Syria’s Next Aleppo? The War Crime of Forced Displacement

We are afraid that a massacre will happen because of the large number of forcibly displaced people in the [Idlib] area.

Mohammed Eysa, Idlib

“[T]he Aleppo evacuation agreement amounts to the war crime of forced displacement.”

Report of UN’s Commission of Inquiry

The UN’s latest report calls the forced displacement of East Aleppo’s population, the majority of whom were forcibly transferred to Idlib, a war crime. East Aleppo is just the most prominent example of the Assad regime’s systematic strategy in which it besieges an area, bombs and starves it into submission, coerces a “settlement,” and transfers the population in whole or in part to Idlib. In Idlib, the conditions for civilians are worsening as the population grows, with internally displaced persons (IDPs) now making up over 50% of the governorate’s population. Many believe that the Syrian regime will ultimately conduct a full-fledged military onslaught against the people of Idlib under the pretext of attacking terrorist groups.


The following are the approximate numbers of people transferred to Idlib in the last 6 months:

  • February 20, 2017: 200 people from Serghaya (Source: Syria Direct)
  • January 28, 2017: 2,059 people from Wadi Barada (Source: UNOCHA)
  • December 15-22, 2016: 17,000 people from East Aleppo (Source: UNOCHA)
  • December 2, 2016: 2,093 people from Al-Tal (Source: Siege Watch)
  • November 28, 2016: 2,000-3,000 people from Khan al-Sheh  (Source: Syria Direct)
  • October 17, 2016: 3,000 people from Moadamiya (Source: Siege Watch)
  • October 13, 2016: 1,000-2,000 people from Al-Hameh and Qudsaya (Source: Siege Watch)
  • August 26, 2016: 8,300 people displaced from Daraya, majority to Idlib (Source: Siege Watch)


We are afraid that a massacre will happen because of the large number of forcibly displaced people in the area. [IDPs] are suffering in hard living situations, even struggling to find a house to live in.” – Mohammed Eysa, relief worker in Idlib

“One of the hardest moments for me during my recent work with IDPs was a regime air attack on Idlib. There was a 7 month pregnant woman, who died with her baby.
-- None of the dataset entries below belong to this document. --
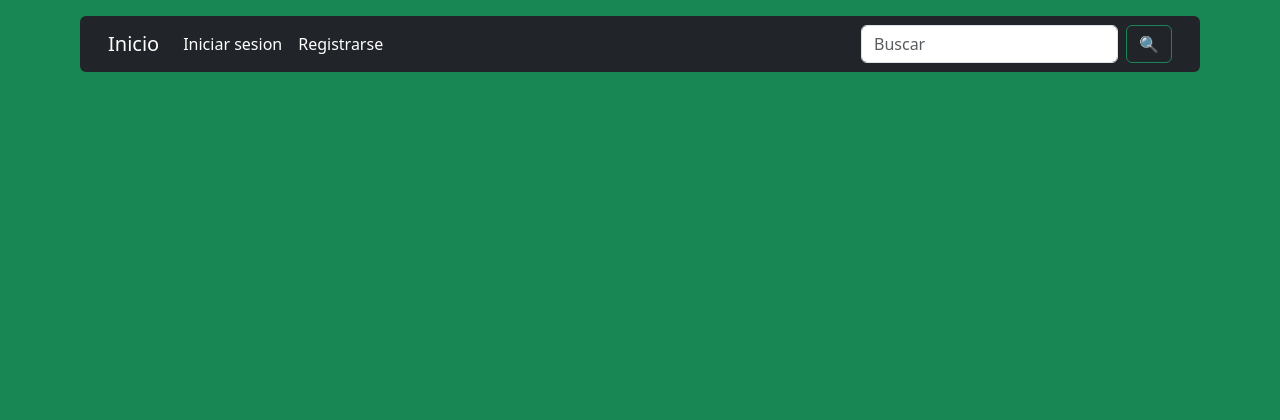
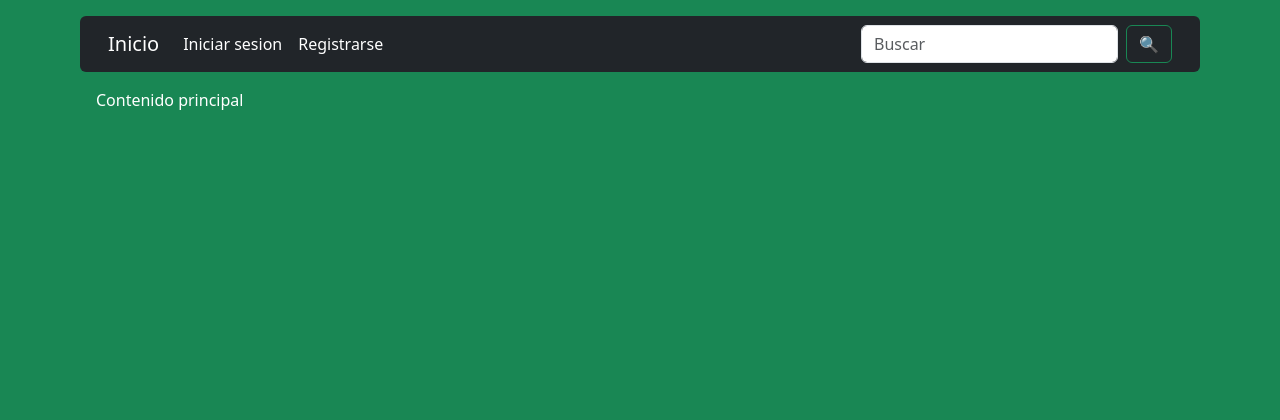
Before and after one commit to JorgePadi97/proyecto_informatico_final, a PHP site: page / in a window 1280 px wide. Shown: the top 420 px of the page. Run offline with PHP 8.4, Linux system fonts and the light colour scheme.

Commit message:
agrego carpetas y readmes

```diff
--- a/index.php
+++ b/index.php
@@ -36,6 +36,7 @@
 
     <main style="height: 80%;">
       <div class="p-3">
+        <p>Contenido principal</p>
       </div>
     </main>
 
```
Also changed, not shown: README.md (added), controllers/README.md (added), views/README.md (added).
The bombing and bursting pressure ripped open her belly and the unborn baby was blow out. They both died. When I saw this… I will never be able forget it.” – Badee Abras, medic in Idlib

The situation for IDPs in Idlib gets progressively worse with new arrivals, with supplies and shelter unavailable, and ongoing aerial attacks. There are more than 75 IDP camps* in Idlib and the Aleppo countryside. Particularly in the cold, mountainous areas, IDPs lack basic living supplies, especially fuel and means for heating. Families have no choice but to live in:

  • Cheap houses near a bombing zone. The cost depends on its proximity to areas facing frequent bombing: houses can range from $50 USD per month for a house close to areas frequently bombed, to $100-200 USD per month for a house near the Turkish border, further from bombing.*

  • Freezing tents. Buying a tent (wedge and fabric only) costs around $77 USD.*

  • Sleeping in the streets. For those who cannot afford to rent or buy shelter, they share housing with friends or relatives, share a tent with others, or sleep in the streets.*

Example of house outside of Idlib City for recently displaced family

One room house of a recently displaced family living in Idlib

*Statistics and information compiled from TSC interviews with humanitarian volunteers and media activists in Idlib.

To speak to any of the people interviewed for this research, please contact Kathleen Fallon: +1 978-505-8231.

The Syria Campaign is an independent advocacy group campaigning for the protection of civilians. Find out more at